▶ [DESCRIPTION OF THE TASK]: From the entries provided below, copy each line that contains the word "navbar".

▶ [EXTRACTED RECORDS]:
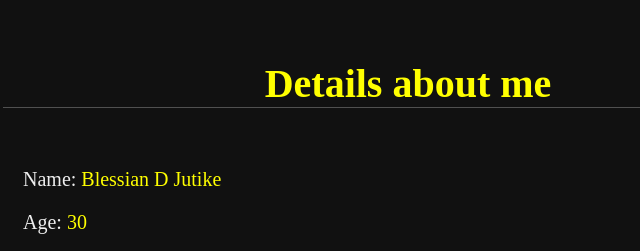
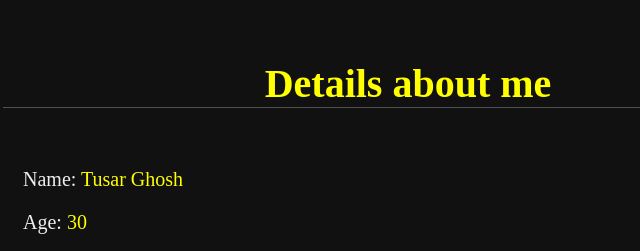
Before and after one commit to Tusar1996/Tusar.github.io, a plain HTML site: page index.html in a window 1280 px wide. Shown: the top 251 px of the page, 407-1047 px from the left. Drawn offline with Linux system fonts and the light colour scheme.

Commit message:
Update index.html

```diff
--- a/index.html
+++ b/index.html
@@ -27,7 +27,7 @@
         <h1 class="heading"><span>Details about me</span></h1>
         <div class="Row">
         <div class="det">
-             <h3><span>Name: </span>Blessian D Jutike</h3>
+             <h3><span>Name: </span>Tusar Ghosh</h3>
              <h3><span>Age: </span>30</h3>
              <h3><span>Gender: </span>Female</h3>
              <h3><span>Email: </span>blessi000@hmail.com</h3>
```
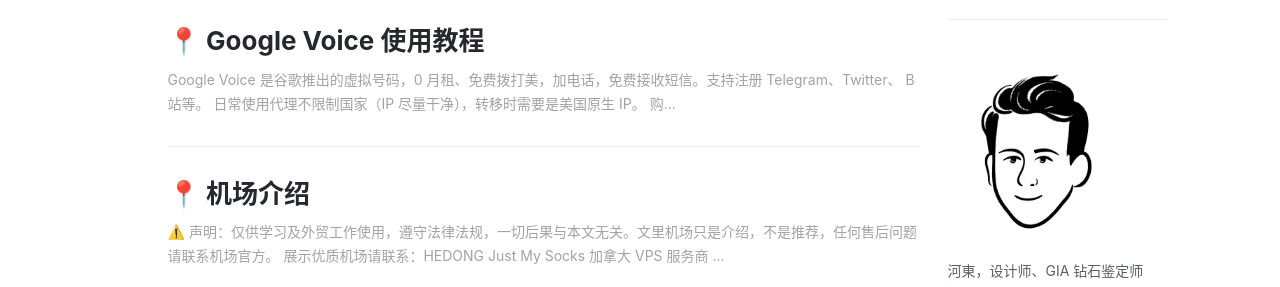
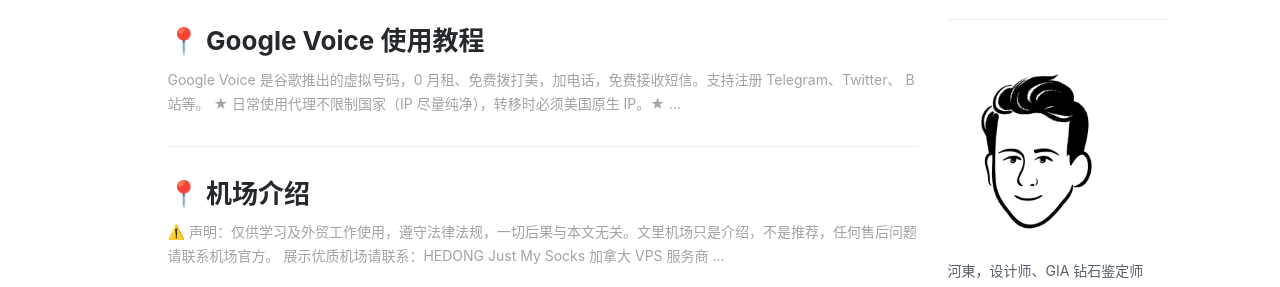
Before and after one commit to ssnhd/ssnhd.github.io, a Jekyll site: the page built from index.html, in a window 1280 px wide and 900 px high, scrolled down 407 px. Shown: the part 189-476 px from the top of the window. Built offline with Jekyll 4.4.1, drawn with Linux system fonts in a browser that asks for light colours; nearby versions of some CDN libraries; the list of posts is cut into pages by our own code; comment, search, counter and statistics services are not loaded.

Commit message:
Update 2021-1-27-voice.md

```diff
--- a/_posts/2021-1-27-voice.md
+++ b/_posts/2021-1-27-voice.md
@@ -13,7 +13,7 @@
 
 Google Voice 是谷歌推出的虚拟号码，0 月租、免费拨打美，加电话，免费接收短信。支持注册 Telegram、Twitter、 B 站等。
 
-日常使用代理不限制国家（IP 尽量干净），转移时需要是美国原生 IP。
+★ 日常使用代理不限制国家（IP 尽量纯净），转移时必须美国原生 IP。★
 
 ## 购买 Google Voice
 优质 Google Voice、Gmail 、Apple ID（美国/日本/韩国/香港/台湾/土耳其等）。
```
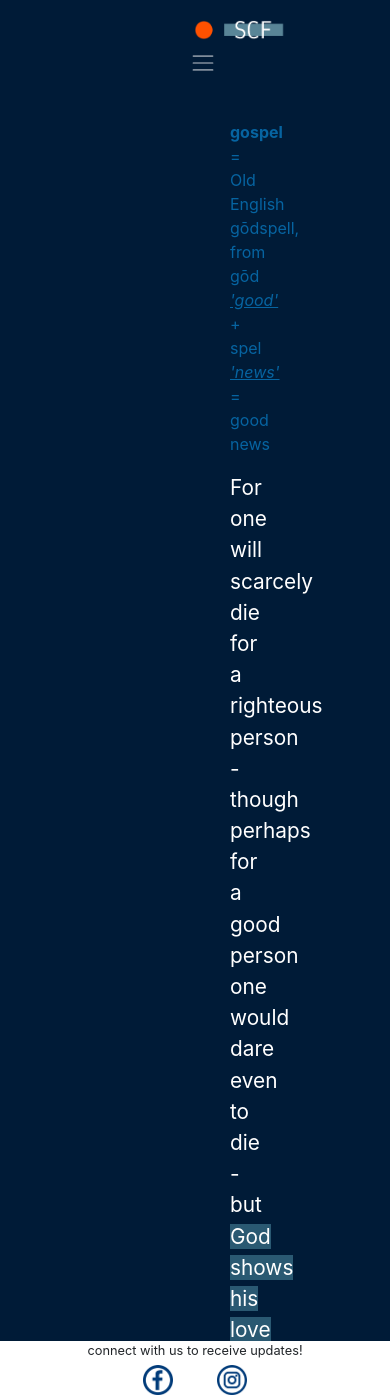
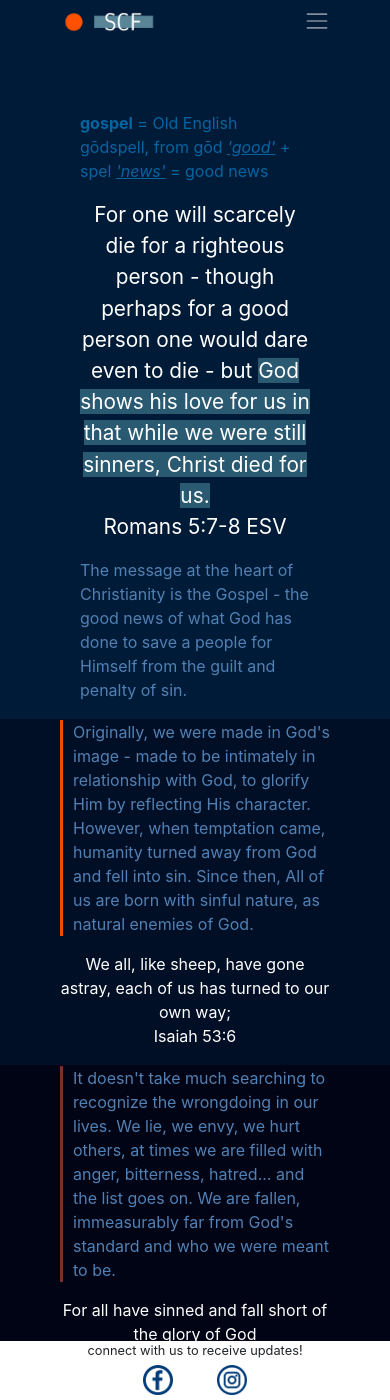
Before and after one commit to Rachael-C/Rachael-C.github.io, a Jekyll site: the page content/jesus.html, which Jekyll copies as it is, in a window 390 px wide and 1400 px high. Built offline with Jekyll 4.4.1, drawn with Linux system fonts in a browser that asks for light colours.

Commit message:
Modified margins on Jesus page

```diff
--- a/assets/css/jesus_page.css
+++ b/assets/css/jesus_page.css
@@ -124,16 +124,6 @@ main {
   border-bottom: 2px solid rgb(1,60,121);
 }
 
-@media (max-width: 992px) {
-  .navbar-nav.jesus > .nav-item.nav-link.active {
-    border-bottom: none;
-  }
-
-  .navbar-nav.jesus > .nav-item.nav-link:hover {
-    border: 2px solid rgb(0, 27, 55);
-  }
-}
-
 .point1 {
   border-left: 3px solid rgb(240, 77, 2);
   padding-left: 10px;
@@ -165,3 +155,32 @@ main {
 
 
 /* media queries */
+
+@media (max-width: 575.98px) {
+  .color-block {
+    padding: 0px 60px;
+  }
+}
+
+@media (max-width: 992px) {
+  .color-block {
+    padding: 1px 60px;
+  }
+
+  .color-block1 {
+    padding: 1px 80px;
+  }
+
+  .navbar {
+    padding: 0px 60px;
+  }
+
+  .navbar-nav.jesus > .nav-item.nav-link.active {
+    border-bottom: none;
+  }
+
+  .navbar-nav.jesus > .nav-item.nav-link:hover {
+    border: 2px solid rgb(0, 27, 55);
+  }
+
+}
```
Also changed, not shown: 1 other file.
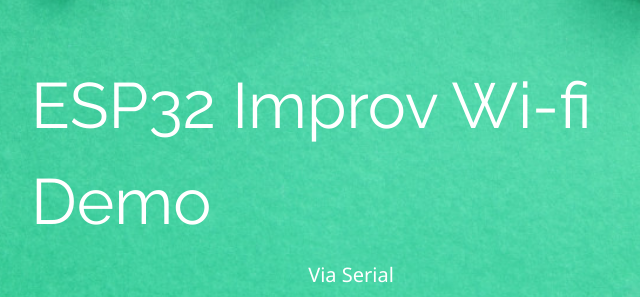
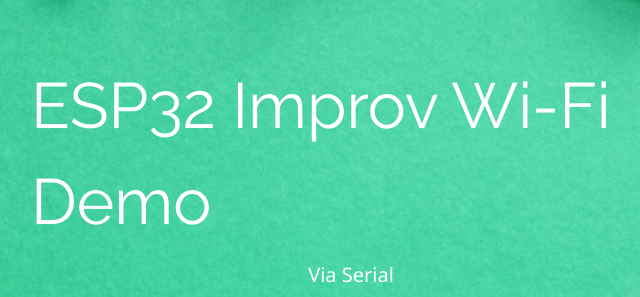
Before and after one commit to jnthas/improv-wifi-demo, a plain HTML site: page index.html in a window 1280 px wide. Shown: the part 136-433 px from the top of the page, 289-929 px from the left. Drawn offline with nearby package versions, Linux system fonts and the light colour scheme.

Commit message:
Update index.html

```diff
--- a/index.html
+++ b/index.html
@@ -1,7 +1,7 @@
 <!DOCTYPE html>
 <html>
 <head>
-    <title>Improv Wifi Demo</title>
+    <title>Improv Wi-Fi Demo</title>
     <meta charset="UTF-8">
     <meta name="viewport" content="width=device-width, initial-scale=1">
     <link rel="stylesheet" href="https://www.w3schools.com/w3css/4/w3.css">
@@ -25,7 +25,7 @@
     <a class="w3-button w3-transparent w3-border" href="https://github.com/jnthas/improv-wifi-demo">@JNTHAS</a>
   </div>
   <div class="w3-display-middle">
-    <h1 class="w3-jumbo w3-animate-top">ESP32 Improv Wi-fi Demo</h1>
+    <h1 class="w3-jumbo w3-animate-top">ESP32 Improv Wi-Fi Demo</h1>
     <h4 class="w3-center">Via Serial</h4>
 
     <div class="w3-center w3-padding-24">
```
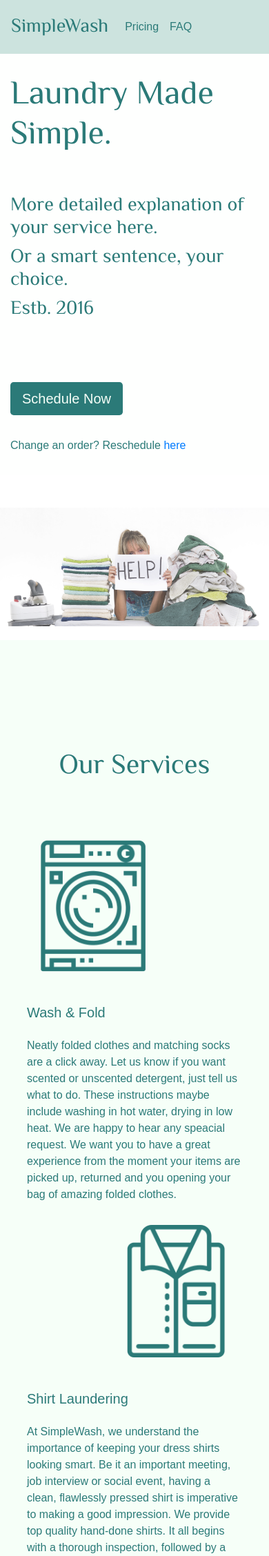
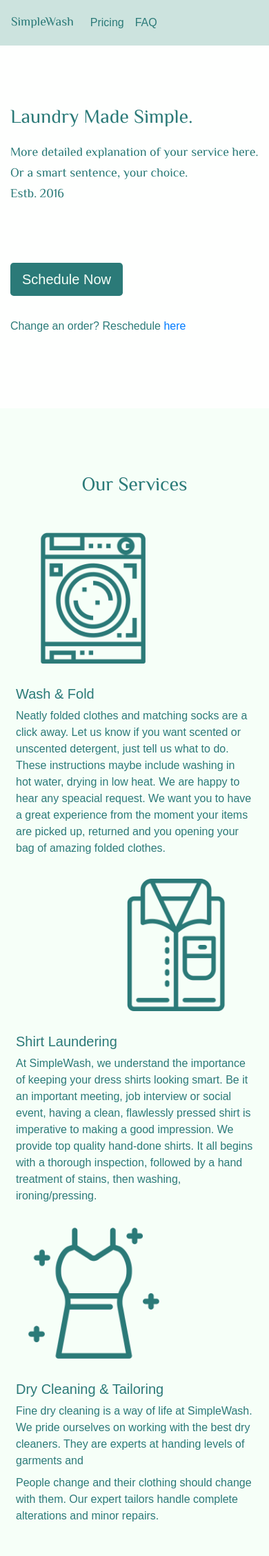
Before and after one commit to emmiehe/responsive-redesign-case, a PHP site: page / in a window 390 px wide. Shown: the top 2256 px of the page at 69% size. Run offline with PHP 8.4, Linux system fonts and the light colour scheme; some web fonts are replaced.

Commit message:
adding media query

```diff
--- a/home.html
+++ b/home.html
@@ -35,7 +35,7 @@
     <!-- Main function should be presented in this seciton -->
     <div id="intro">
     <div class="container d-flex flex-column justify-content-center" style="height: 28rem;">
-      <h1 style="font-size: 48px; font-weight: 500;">Laundry Made Simple.</h1>
+      <h1 style="font-weight: 500;">Laundry Made Simple.</h1>
       <div>
         <h3>More detailed explanation of your service here.</h3>
         <h3>Or a smart sentence, your choice.</h3>
--- a/index.css
+++ b/index.css
@@ -35,6 +35,8 @@
     --txt-color-primary: #2B7A78; /* #6b9080; */
     --padding-top: 10rem;
     --padding-bottom: 2rem;
+    --padding-between: 5rem;
+    --padding-header: 3rem;
 }
 
 body {
@@ -51,7 +53,7 @@
     padding-top: var(--padding-top);
     background-color: var(--bg-color-secondary);
     color: var(--txt-color-primary);
-    padding-bottom: 5rem;
+    padding-bottom: var(--padding-between);
 }
 
 #services, #why-us, #special-requests, #share-give {
@@ -61,14 +63,14 @@
 }
 
 #contact-us, #fake-map {
-    padding-top: 6rem;
+    padding-top: var(--padding-between);
     background-color: var(--bg-color-secondary);
     padding-bottom: var(--padding-bottom);
 }
 
 h1{
     font-family: 'El Messiri';
-    padding-bottom: 3rem;
+    padding-bottom: var(--padding-header);
 }
 
 h2, h3{
@@ -86,21 +88,42 @@
 }
 
 #bg-cover {
-    /* Set rules to fill background */
-    /* min-height: 100%;  */
-    /* min-width: 100%;  */
-
-    /* Set up positioning */
-    padding-top: 15rem; /* var(--padding-top);   */
+    padding-top: 15rem; /* the 'window' */
     background-color: var(--bg-color);
-    /* padding-bottom: var(--padding-bottom); */
-
     opacity: 0.8;
-    background: url(./img/simplewash-help-crop.jpg) no-repeat center bottom fixed;
-    /* height: 60rem; */
-    /* max-height: 100%; */
-    /* max-width: 100%; */
-    background-position: 50% 70%;
-    background-size: 100%;
+    background: url(./img/simplewash-help-crop.jpg) no-repeat center center fixed;
+    height: 100%;
+    background-size: cover;
     overflow: hidden;
 }
+
+@media only screen and (max-width: 1024px) {
+    :root {
+	--padding-top: 6rem;
+	--padding-bottom: 1rem;
+	--padding-between: 3rem;
+	--padding-header: 1rem;
+    }
+
+
+    #bg-cover {
+	padding-top: 0rem; /* not showing the bg for smaller devices */
+    }
+
+    h1 {
+	font-size: 28px;
+    }
+
+    h2 {
+	font-size: 20px;
+    }
+
+    h3 {
+	font-size: 18px;
+    }
+
+    h5,p {
+	margin: 0.5rem;
+    }
+
+}
```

▶ [REPLY TO THE EXERCISE]:
-  .navbar-nav.jesus > .nav-item.nav-link.active {
-  .navbar-nav.jesus > .nav-item.nav-link:hover {
+  .navbar {
+  .navbar-nav.jesus > .nav-item.nav-link.active {
+  .navbar-nav.jesus > .nav-item.nav-link:hover {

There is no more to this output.